You might answer that poor people are better able than rich people to queue. Perhaps. But merchants with monopoly power are unlikely to allow queuing to determine who buys their goods when the prices of those goods are capped by government. Remember: when merchants possess monopoly power, price controls do nothing to reduce this power; competition remains absent. Denied the ability to use their monopoly power to raise prices, merchants express that power in other ways. For example, these monopolist merchants hold more inventories aside to be sold at the capped prices to powerful politicians, to family members, to neighbors, or to business associates – not all of whom need (and perhaps none of whom needs) the supplies as much as do the ordinary customers who would prefer to pay high prices for the supplies rather than be unable at low prices to acquire any of the supplies.
Indeed, not only do price controls do nothing to reduce merchants’ monopoly power; price controls promote such power. Merchant Jones’s high prices today might truly reflect monopoly power. But those same high prices are the single best incentive for new suppliers tomorrow to bring goods to market in competition with Jones. If your concern is that merchants in the wake of natural disasters possess monopoly power, allowing prices to rise – allowing merchants to express their monopoly power openly in the form of high prices rather than surreptitiously, such as by reserving inventories for sale to powerful elites – is the policy most likely to end that monopoly power as quickly as possible.

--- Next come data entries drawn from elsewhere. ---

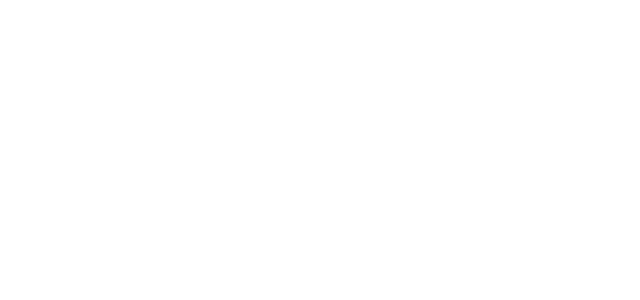
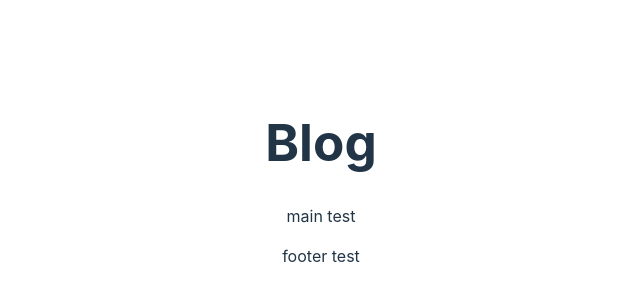
Before and after one commit to Giulia-Ciampelli/react-form, a React (Vite) app: page / in a window 1280 px wide. Shown: the part 218-518 px from the top of the page, without its empty margins (319-959 px from the left). Built offline with nearby package versions, Linux system fonts and the light colour scheme.

Commit message:
docs: add and import main components

```diff
--- a/src/App.jsx
+++ b/src/App.jsx
@@ -1,11 +1,21 @@
-// importazioni
-import './App.css'
+// #region importazioni
+
+// stile
+import './App.css';
+
+// componenti
+import Header from './components/Header';
+import Main from './components/Main';
+import Footer from './components/Footer';
+// #endregion importazioni
 
 function App() {
 
   return (
     <>
-
+      <Header />
+      <Main />
+      <Footer />
     </>
   )
 }
--- /dev/null
+++ b/src/components/Footer.jsx
@@ -0,0 +1,9 @@
+export default function Footer() {
+    return (
+        <footer>
+            <p>
+                footer test
+            </p>
+        </footer>
+    )
+}
--- /dev/null
+++ b/src/components/Header.jsx
@@ -0,0 +1,9 @@
+export default function Header() {
+    return (
+        <header>
+            <h1>
+                Blog
+            </h1>
+        </header>
+    )
+}
--- /dev/null
+++ b/src/components/Main.jsx
@@ -0,0 +1,7 @@
+export default function Main() {
+    return (
+        <main>
+            main test
+        </main>
+    )
+}
```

Donald J. Boudreaux
Professor of Economics
Martha and Nelson Getchell Chair for the Study of Free Market Capitalism at the Mercatus Center
George Mason University
Fairfax, VA 22030